I was excited to enter Randolph High School back in 1980, mostly because of its thriving music program. I couldn’t wait to sing in the different choruses, and to audition for the competitive show choir. Yet when I arrived at school, I learned that, as a result of Proposition 2 ½, music had been cut from the high school curriculum—along with other reductions to busing, foreign languages, sports, and library staff. I was devastated. My arts education came to a sudden end, but my education as an arts advocate was just beginning. Along with other students and parents, I wrote letters and attended meetings, imploring administrators not to abandon the music program. And our efforts began to pay off.
On February 14, 2018, seventeen people, including students and adults, were killed in a shooting at Marjory Stoneman Douglas High School in Parkland, Florida. Since this tragedy, the voices of young people from the community have been lifted through their dynamic advocacy to call for reform to national, state, and local gun- and mental health-related policies. Many of the strong skills that they are using for their advocacy came from their immersion and studies in arts education. As the school re-opens and our lawmakers continue important discussions as a result of this tragedy, I hope that young people in every community across our nation continue to embrace the arts to inspire change in their communities, in states, and in Washington, DC. While nothing can lessen this tragedy, the arts are one way for people to find solace and strength.

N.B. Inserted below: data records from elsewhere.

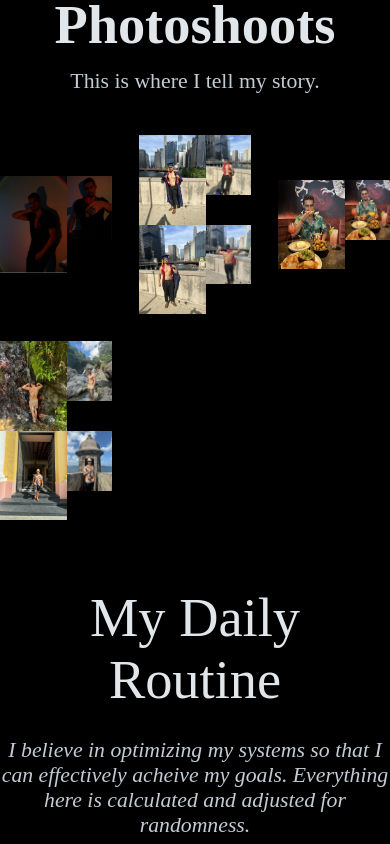
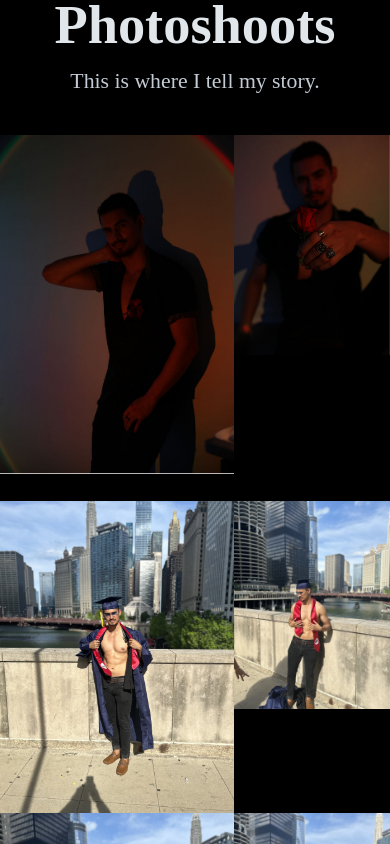
Before and after one commit to serranoio/model-portfolio, a SvelteKit app: page / in a window 390 px wide. Shown: the part 1860-2704 px from the top of the page. Built offline with nearby package versions, Linux system fonts and the light colour scheme.

Commit message:
all changes

```diff
--- a/src/routes/Gallery.svelte
+++ b/src/routes/Gallery.svelte
@@ -153,4 +153,11 @@ p {
     margin-bottom: calc(var(--spacing) * 3);
 }
 
+@media (max-width: 56em) {
+
+    .grid {
+        grid-template-columns: 1fr;
+    }
+}
+
 </style>
```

Every day at work, I am reminded that the intersection between art and government continues grow in importance. Funding, allocation, and government spending is essential to developing our education system. I intern for Americans for the Arts because advocating for equitable access to art and arts education vastly improves our education system. Research shows that marginalized communities consistently have little to no access to arts education in schools. Some of the most diverse voices are being shut out of conversations and art creation. We are left with an education system that refuses to elevate some of the most integral voices in diversity for our dialogue and our art. I had the privilege of art shaping my entire childhood, but there are some places youth have no access to art at all due to systemic inequality in our education system.
Since the beginning of our Early Literacy Learning through the Arts program, parental engagement has been a purposeful component. It is our belief that a healthy and active relationship between a Pre-K child’s parent and their teacher will lay the foundation for continued parental engagement throughout the course of the child’s academic career. Further, it is our belief that the arts offer a level playing field of sorts, a non-threatening environment for risk-taking and trust-building, that can play a unique role in cultivating a sense of comfort and rapport on the part of the parent. Previously negative experiences from personal schooling of the parent can be replaced by new, long-lasting, fully-engaging and empowering relationships with their child’s teacher for years to come.